=== WHAT IS EXPECTED ===
Copy every record that appears below, exactly as it stands.

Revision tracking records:
*****

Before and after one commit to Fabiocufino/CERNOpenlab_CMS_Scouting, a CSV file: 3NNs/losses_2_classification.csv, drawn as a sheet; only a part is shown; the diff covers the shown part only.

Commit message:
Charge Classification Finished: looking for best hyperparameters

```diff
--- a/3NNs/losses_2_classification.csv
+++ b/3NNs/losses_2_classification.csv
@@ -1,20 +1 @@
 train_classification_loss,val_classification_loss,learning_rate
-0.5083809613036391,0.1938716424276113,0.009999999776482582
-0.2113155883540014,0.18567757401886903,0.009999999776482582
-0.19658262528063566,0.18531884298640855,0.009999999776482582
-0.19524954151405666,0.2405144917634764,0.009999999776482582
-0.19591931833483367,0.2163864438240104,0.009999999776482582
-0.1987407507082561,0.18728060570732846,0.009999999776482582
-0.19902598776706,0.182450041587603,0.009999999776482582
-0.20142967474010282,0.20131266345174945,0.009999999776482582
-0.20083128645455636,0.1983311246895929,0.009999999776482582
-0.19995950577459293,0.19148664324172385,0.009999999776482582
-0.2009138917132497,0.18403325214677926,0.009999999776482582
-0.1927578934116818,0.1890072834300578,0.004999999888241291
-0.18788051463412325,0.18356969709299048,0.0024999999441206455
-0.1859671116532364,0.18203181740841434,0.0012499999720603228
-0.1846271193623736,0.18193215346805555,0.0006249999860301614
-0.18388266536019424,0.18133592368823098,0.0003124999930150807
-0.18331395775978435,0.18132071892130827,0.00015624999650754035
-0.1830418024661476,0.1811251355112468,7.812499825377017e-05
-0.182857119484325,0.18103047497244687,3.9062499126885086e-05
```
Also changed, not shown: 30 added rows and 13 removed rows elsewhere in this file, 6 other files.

*****

=== RESULT OF THIS TASK ===
Before and after one commit to Fabiocufino/CERNOpenlab_CMS_Scouting, a CSV file: 3NNs/losses_2_classification.csv, drawn as a sheet; only a part is shown; the diff covers the shown part only.

Commit message:
Charge Classification Finished: looking for best hyperparameters

```diff
--- a/3NNs/losses_2_classification.csv
+++ b/3NNs/losses_2_classification.csv
@@ -1,20 +1 @@
 train_classification_loss,val_classification_loss,learning_rate
-0.5083809613036391,0.1938716424276113,0.009999999776482582
-0.2113155883540014,0.18567757401886903,0.009999999776482582
-0.19658262528063566,0.18531884298640855,0.009999999776482582
-0.19524954151405666,0.2405144917634764,0.009999999776482582
-0.19591931833483367,0.2163864438240104,0.009999999776482582
-0.1987407507082561,0.18728060570732846,0.009999999776482582
-0.19902598776706,0.182450041587603,0.009999999776482582
-0.20142967474010282,0.20131266345174945,0.009999999776482582
-0.20083128645455636,0.1983311246895929,0.009999999776482582
-0.19995950577459293,0.19148664324172385,0.009999999776482582
-0.2009138917132497,0.18403325214677926,0.009999999776482582
-0.1927578934116818,0.1890072834300578,0.004999999888241291
-0.18788051463412325,0.18356969709299048,0.0024999999441206455
-0.1859671116532364,0.18203181740841434,0.0012499999720603228
-0.1846271193623736,0.18193215346805555,0.0006249999860301614
-0.18388266536019424,0.18133592368823098,0.0003124999930150807
-0.18331395775978435,0.18132071892130827,0.00015624999650754035
-0.1830418024661476,0.1811251355112468,7.812499825377017e-05
-0.182857119484325,0.18103047497244687,3.9062499126885086e-05
```
Also changed, not shown: 30 added rows and 13 removed rows elsewhere in this file, 6 other files.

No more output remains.